Review of “Extremely Loud and Incredibly Close” by Jonathan Safran Foer

Thomas Schell (sr.) tattooed Yes and No on his hands after he lost his words.
Thomas Schell (sr.) tattooed Yes and No on his hands after he lost his words.

If you, like me, saw the movie adaptation of ” Extremely Loud and Incredibly Close,” you are under the impression that a son who lost his father in 9/11 is the whole story. Reading the book, I realized that’s only half of it — literally.

On its surface, the book is about Oskar Schell and his attempt to cope with losing his father in 9/11. His father had always played games with him and made him investigate everything. So when Oskar finds an envelope with the name “Black” written on it and a key inside, he thinks it’s his father’s last great mystery. Continue reading “Review of “Extremely Loud and Incredibly Close” by Jonathan Safran Foer”

Quotes from “Extremely Loud and Incredibly Close” by Jonathan Safran Foer

Wi-fi is out at my apartment so your post comes to you via my local library
Wi-fi is out at my apartment so your post comes to you via a campus library

I actually finished a book, you guys!

Granted, it’s not “1Q84” like I had originally planned — my library loan expired, but I’m back on the waiting list — but I’ve wanted to read “Extremely Loud and Incredibly Close” for a while now. I hate watching the movie and not knowing how it compares to the book.

Anyways, here are some of my favorite quotes from the book.

I’ve thought myself out of happiness one million times, but never once into it.

You cannot protect yourself from sadness without protecting yourself from happiness.

Everything that’s born has to die, which means our lives are like skyscrapers.
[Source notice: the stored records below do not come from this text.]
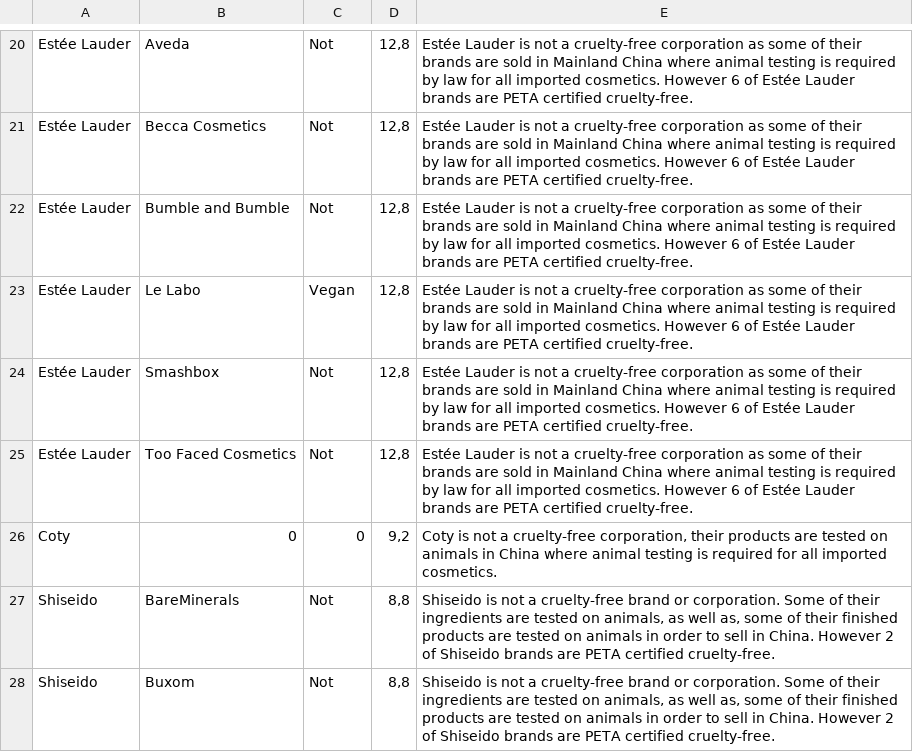
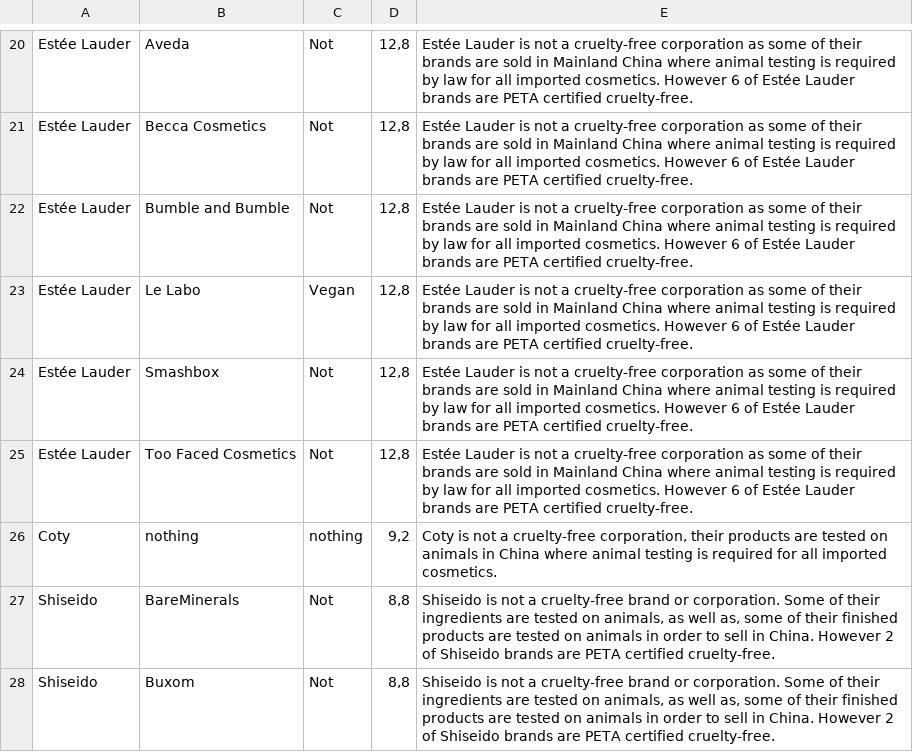
Before and after one commit to jennilint/jennilint.github.io, a CSV file: cosmeticcompanies.csv, drawn as a sheet; only a part is shown, gaps mark what is left out.

Commit message:
Add files via upload

```diff
--- a/cosmeticcompanies.csv
+++ b/cosmeticcompanies.csv
@@ -25,3 +25,3 @@ Estée Lauder;Smashbox;Not;12,8;Estée Lauder is not a cruelty-free corporation
 Estée Lauder;Too Faced Cosmetics;Not;12,8;Estée Lauder is not a cruelty-free corporation as some of their brands are sold in Mainland China where animal testing is required by law for all imported cosmetics. However 6 of Estée Lauder brands are PETA certified cruelty-free.
-Coty;0;0;9,2;Coty is not a cruelty-free corporation, their products are tested on animals in China where animal testing is required for all imported cosmetics.
+Coty;nothing;nothing;9,2;Coty is not a cruelty-free corporation, their products are tested on animals in China where animal testing is required for all imported cosmetics.
 Shiseido;BareMinerals;Not;8,8;Shiseido is not a cruelty-free brand or corporation. Some of their ingredients are tested on animals, as well as, some of their finished products are tested on animals in order to sell in China. However 2 of Shiseido brands are PETA certified cruelty-free.
```
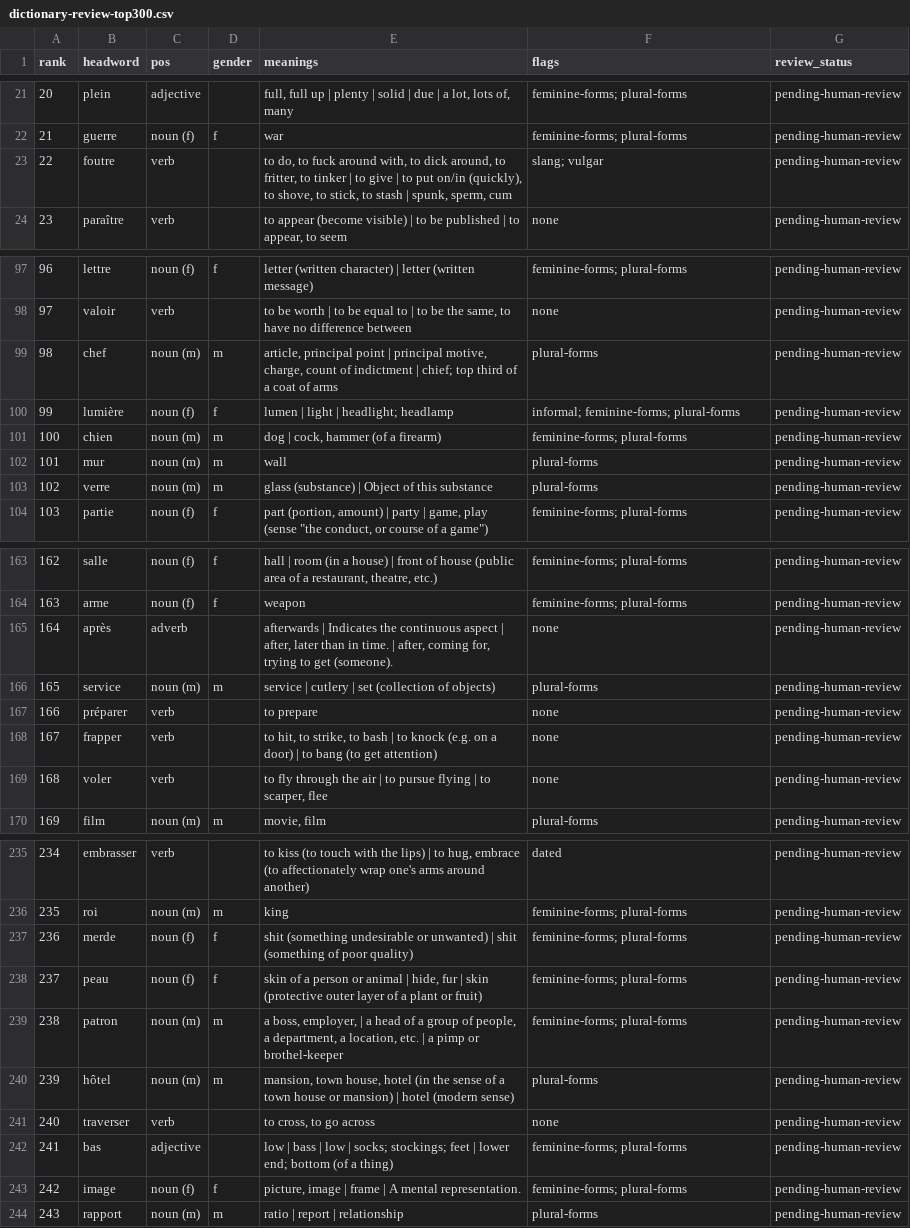
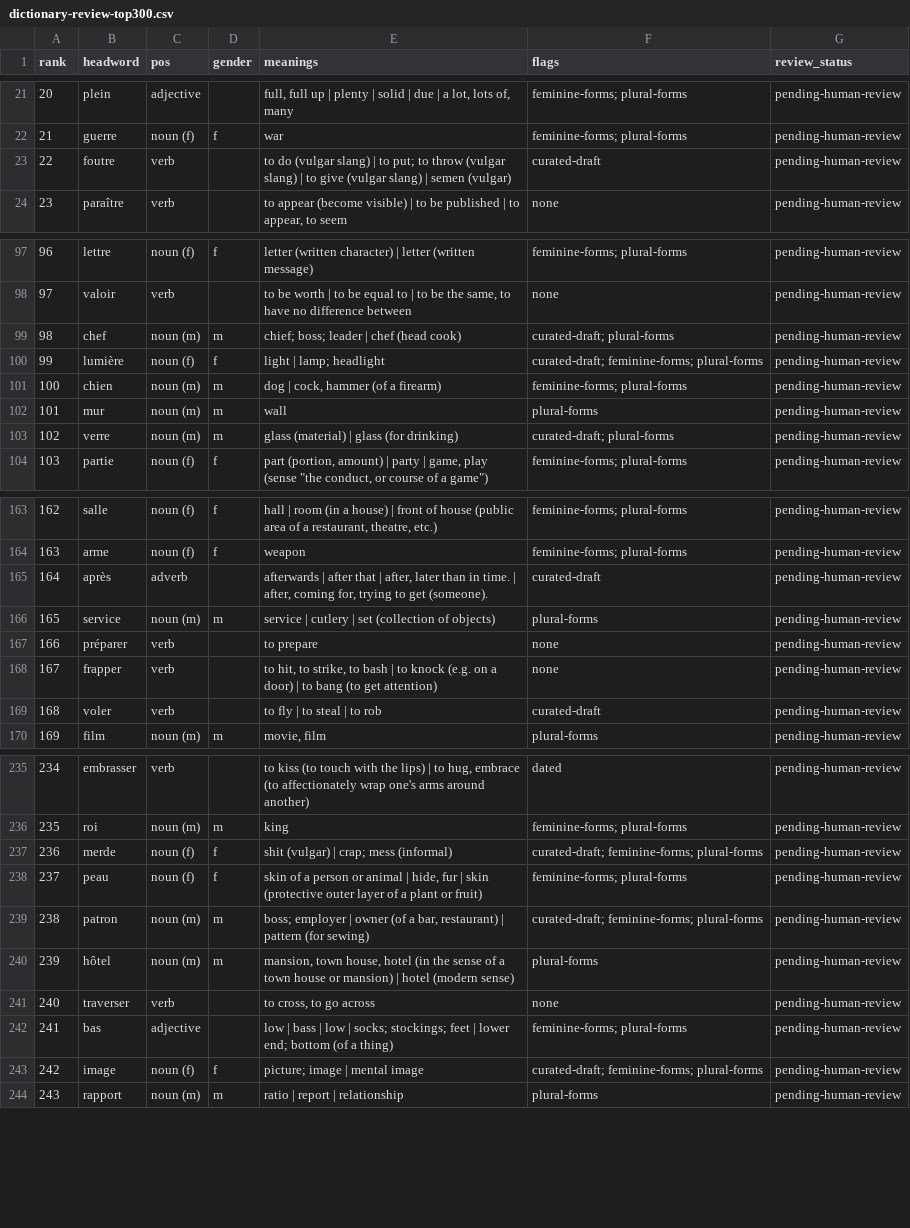
Before and after one commit to oyetayo4real-rgb/French-Academy-, a CSV file: docs/dictionary-review-top300.csv, drawn as a sheet; only a part is shown, gaps mark what is left out; the diff covers the shown part only.

```diff
--- a/docs/dictionary-review-top300.csv
+++ b/docs/dictionary-review-top300.csv
@@ -22,3 +22,3 @@
 "21","guerre","noun (f)","f","war","feminine-forms; plural-forms","pending-human-review"
-"22","foutre","verb","","to do, to fuck around with, to dick around, to fritter, to tinker | to give | to put on/in (quickly), to shove, to stick, to stash | spunk, sperm, cum","slang; vulgar","pending-human-review"
+"22","foutre","verb","","to do (vulgar slang) | to put; to throw (vulgar slang) | to give (vulgar slang) | semen (vulgar)","curated-draft","pending-human-review"
 "23","paraître","verb","","to appear (become visible) | to be published | to appear, to seem","none","pending-human-review"
@@ -98,7 +98,7 @@
 "97","valoir","verb","","to be worth | to be equal to | to be the same, to have no difference between","none","pending-human-review"
-"98","chef","noun (m)","m","article, principal point | principal motive, charge, count of indictment | chief; top third of a coat of arms","plural-forms","pending-human-review"
-"99","lumière","noun (f)","f","lumen | light | headlight; headlamp","informal; feminine-forms; plural-forms","pending-human-review"
+"98","chef","noun (m)","m","chief; boss; leader | chef (head cook)","curated-draft; plural-forms","pending-human-review"
+"99","lumière","noun (f)","f","light | lamp; headlight","curated-draft; feminine-forms; plural-forms","pending-human-review"
 "100","chien","noun (m)","m","dog | cock, hammer (of a firearm)","feminine-forms; plural-forms","pending-human-review"
 "101","mur","noun (m)","m","wall","plural-forms","pending-human-review"
-"102","verre","noun (m)","m","glass (substance) | Object of this substance","plural-forms","pending-human-review"
+"102","verre","noun (m)","m","glass (material) | glass (for drinking)","curated-draft; plural-forms","pending-human-review"
 "103","partie","noun (f)","f","part (portion, amount) | party | game, play (sense ""the conduct, or course of a game"")","feminine-forms; plural-forms","pending-human-review"
@@ -164,3 +164,3 @@
 "163","arme","noun (f)","f","weapon","feminine-forms; plural-forms","pending-human-review"
-"164","après","adverb","","afterwards | Indicates the continuous aspect | after, later than in time. | after, coming for, trying to get (someone).","none","pending-human-review"
+"164","après","adverb","","afterwards | after that | after, later than in time. | after, coming for, trying to get (someone).","curated-draft","pending-human-review"
 "165","service","noun (m)","m","service | cutlery | set (collection of objects)","plural-forms","pending-human-review"
@@ -168,3 +168,3 @@
 "167","frapper","verb","","to hit, to strike, to bash | to knock (e.g. on a door) | to bang (to get attention)","none","pending-human-review"
-"168","voler","verb","","to fly through the air | to pursue flying | to scarper, flee","none","pending-human-review"
+"168","voler","verb","","to fly | to steal | to rob","curated-draft","pending-human-review"
 "169","film","noun (m)","m","movie, film","plural-forms","pending-human-review"
@@ -236,5 +236,5 @@
 "235","roi","noun (m)","m","king","feminine-forms; plural-forms","pending-human-review"
-"236","merde","noun (f)","f","shit (something undesirable or unwanted) | shit (something of poor quality)","feminine-forms; plural-forms","pending-human-review"
+"236","merde","noun (f)","f","shit (vulgar) | crap; mess (informal)","curated-draft; feminine-forms; plural-forms","pending-human-review"
 "237","peau","noun (f)","f","skin of a person or animal | hide, fur | skin (protective outer layer of a plant or fruit)","feminine-forms; plural-forms","pending-human-review"
-"238","patron","noun (m)","m","a boss, employer, | a head of a group of people, a department, a location, etc. | a pimp or brothel-keeper","feminine-forms; plural-forms","pending-human-review"
+"238","patron","noun (m)","m","boss; employer | owner (of a bar, restaurant) | pattern (for sewing)","curated-draft; feminine-forms; plural-forms","pending-human-review"
 "239","hôtel","noun (m)","m","mansion, town house, hotel (in the sense of a town house or mansion) | hotel (modern sense)","plural-forms","pending-human-review"
@@ -242,3 +242,3 @@
 "241","bas","adjective","","low | bass | low | socks; stockings; feet | lower end; bottom (of a thing)","feminine-forms; plural-forms","pending-human-review"
-"242","image","noun (f)","f","picture, image | frame | A mental representation.","feminine-forms; plural-forms","pending-human-review"
+"242","image","noun (f)","f","picture; image | mental image","curated-draft; feminine-forms; plural-forms","pending-human-review"
 "243","rapport","noun (m)","m","ratio | report | relationship","plural-forms","pending-human-review"
```
Also changed, not shown: 40 edited cells elsewhere in this file, 3 other files.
The smoke rises at different speeds, but they’re all on fire, and we’re all trapped.

My full review will be posted tomorrow

-K